The opposition leader was challenged by Andrew Marr after the memoirs of disgraced Gordon Brown spin doctor Damian McBride made more allegations about smearing colleagues in the press.
Shadow chancellor Ed Balls told The Times: “The period up to 1997 and after, yes, it was macho. I look back on that as a time we were young and inexperienced."
Asked about the comments on the Andrew Marr show on Sunday morning, Miliband said: "I am not sure I have ever been accused of being macho. That is a first."
The Labour leader said he had urged Brown to sack McBride amid suspicions about his behaviour, which he said were "not my kind of politics".
And he insisted that he led a "unified" party and had laid down the law from the moment he became leader that such tactics would not be tolerated.
McBride's account of vicious Labour in-fighting, briefing against rival ministers as members of the Blair and Brown camp tried to knife each other, has cast a shadow over the party's conference.
Ex-cabinet minister Dame Tessa Jowell said Brown must publicly state that he did not know about the activities of Mr McBride or have his own reputation tarnished.
During his Marr Show appearance, Miliband was also asked whether he could "look into your heart during that period and say to yourself that you were completely clean".
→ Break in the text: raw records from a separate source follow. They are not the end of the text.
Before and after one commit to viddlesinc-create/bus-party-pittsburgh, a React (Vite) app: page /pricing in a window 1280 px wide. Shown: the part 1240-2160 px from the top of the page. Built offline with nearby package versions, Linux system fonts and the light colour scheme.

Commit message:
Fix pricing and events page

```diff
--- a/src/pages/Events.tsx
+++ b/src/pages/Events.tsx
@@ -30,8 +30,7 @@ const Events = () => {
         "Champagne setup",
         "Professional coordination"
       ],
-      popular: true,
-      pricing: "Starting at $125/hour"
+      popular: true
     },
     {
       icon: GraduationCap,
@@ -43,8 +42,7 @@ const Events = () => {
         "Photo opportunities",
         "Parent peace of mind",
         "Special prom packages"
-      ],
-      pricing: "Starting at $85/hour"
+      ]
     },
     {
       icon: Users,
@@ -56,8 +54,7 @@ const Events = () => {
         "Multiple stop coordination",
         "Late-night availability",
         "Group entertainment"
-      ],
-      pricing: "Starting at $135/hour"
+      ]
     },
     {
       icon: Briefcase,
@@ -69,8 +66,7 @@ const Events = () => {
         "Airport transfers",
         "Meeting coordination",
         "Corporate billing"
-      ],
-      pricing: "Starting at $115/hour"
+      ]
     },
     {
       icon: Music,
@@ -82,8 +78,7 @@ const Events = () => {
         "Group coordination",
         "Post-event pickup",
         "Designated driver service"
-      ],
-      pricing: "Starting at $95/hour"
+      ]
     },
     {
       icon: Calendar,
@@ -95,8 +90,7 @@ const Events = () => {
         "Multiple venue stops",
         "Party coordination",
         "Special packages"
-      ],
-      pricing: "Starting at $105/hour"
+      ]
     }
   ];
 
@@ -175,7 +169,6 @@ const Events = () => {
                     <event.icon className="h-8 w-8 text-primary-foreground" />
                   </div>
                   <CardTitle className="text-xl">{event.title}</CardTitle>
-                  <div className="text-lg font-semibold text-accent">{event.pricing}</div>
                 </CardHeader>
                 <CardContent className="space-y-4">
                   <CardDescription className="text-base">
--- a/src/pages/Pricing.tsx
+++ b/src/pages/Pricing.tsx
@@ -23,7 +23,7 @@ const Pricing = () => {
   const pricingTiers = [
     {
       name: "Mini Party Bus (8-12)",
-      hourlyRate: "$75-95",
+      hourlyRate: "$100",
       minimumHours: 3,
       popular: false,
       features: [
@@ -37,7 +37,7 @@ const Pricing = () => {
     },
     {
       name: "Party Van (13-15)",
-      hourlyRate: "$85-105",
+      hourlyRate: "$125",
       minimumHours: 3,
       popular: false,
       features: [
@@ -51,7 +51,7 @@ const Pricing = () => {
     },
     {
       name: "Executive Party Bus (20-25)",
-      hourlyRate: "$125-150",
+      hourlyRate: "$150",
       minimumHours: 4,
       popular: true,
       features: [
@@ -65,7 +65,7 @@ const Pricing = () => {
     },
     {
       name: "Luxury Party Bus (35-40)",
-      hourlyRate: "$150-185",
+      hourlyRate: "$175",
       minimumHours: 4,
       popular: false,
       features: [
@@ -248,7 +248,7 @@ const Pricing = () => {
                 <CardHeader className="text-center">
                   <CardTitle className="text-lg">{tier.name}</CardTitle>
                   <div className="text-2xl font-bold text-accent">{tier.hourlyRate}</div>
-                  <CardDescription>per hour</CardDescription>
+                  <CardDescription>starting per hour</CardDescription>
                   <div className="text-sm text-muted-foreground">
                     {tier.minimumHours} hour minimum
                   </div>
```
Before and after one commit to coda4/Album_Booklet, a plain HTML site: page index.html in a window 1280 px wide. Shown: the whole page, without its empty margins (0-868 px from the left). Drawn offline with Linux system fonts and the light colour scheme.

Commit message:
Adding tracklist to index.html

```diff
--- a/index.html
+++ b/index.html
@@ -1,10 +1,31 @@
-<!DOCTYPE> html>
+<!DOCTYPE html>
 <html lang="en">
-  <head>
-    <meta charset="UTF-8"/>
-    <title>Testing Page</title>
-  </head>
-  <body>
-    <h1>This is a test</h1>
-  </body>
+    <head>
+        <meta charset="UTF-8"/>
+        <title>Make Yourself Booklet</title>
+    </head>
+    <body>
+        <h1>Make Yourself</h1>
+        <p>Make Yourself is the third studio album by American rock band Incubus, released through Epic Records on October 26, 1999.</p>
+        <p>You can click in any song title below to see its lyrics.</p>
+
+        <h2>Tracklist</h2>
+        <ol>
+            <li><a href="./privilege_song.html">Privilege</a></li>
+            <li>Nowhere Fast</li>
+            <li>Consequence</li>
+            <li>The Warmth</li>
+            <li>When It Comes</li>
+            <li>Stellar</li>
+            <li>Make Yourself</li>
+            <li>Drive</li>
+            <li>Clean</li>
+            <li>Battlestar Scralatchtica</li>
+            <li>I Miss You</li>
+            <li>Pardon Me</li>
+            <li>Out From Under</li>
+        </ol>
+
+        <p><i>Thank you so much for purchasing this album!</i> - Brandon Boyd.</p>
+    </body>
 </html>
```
"I think that people who know me would say that I am someone who has never engaged in the factionalism and was never engaged in the briefing," he said.
"That wasn't my style of politics. It has never been my style of politics and I find it reprehensible and not something I would engage in.
"I am someone who is deeply committed to the Labour Party and deeply committed to Britain and that is the way I have always approached my politics."
Questioned on whether he had turned a blind eye to the behaviour, he said: "Absolutely not.
"We can't have that. It diminishes politics in the eyes of the,public and it diminishes our democracy in the eyes of the public.
"I've got no tolerance for it."
Miliband said: "The way I've run this party is on the basis of a unified party not a disunited party and a party that doesn't engage in all those practices of the past.
"I was concerned about the activities of Damian McBride and indeed I complained to Gordon Brown.
"I was worried that there were indications that he was briefing against colleagues and I didn't think that was the way politics should be practised.
"You know how it is in politics. People tell you these things are going on and you have enough suspicion that they are so that was something I made clear to Gordon.
"This is about the way I run our party, learning the lessons of the past."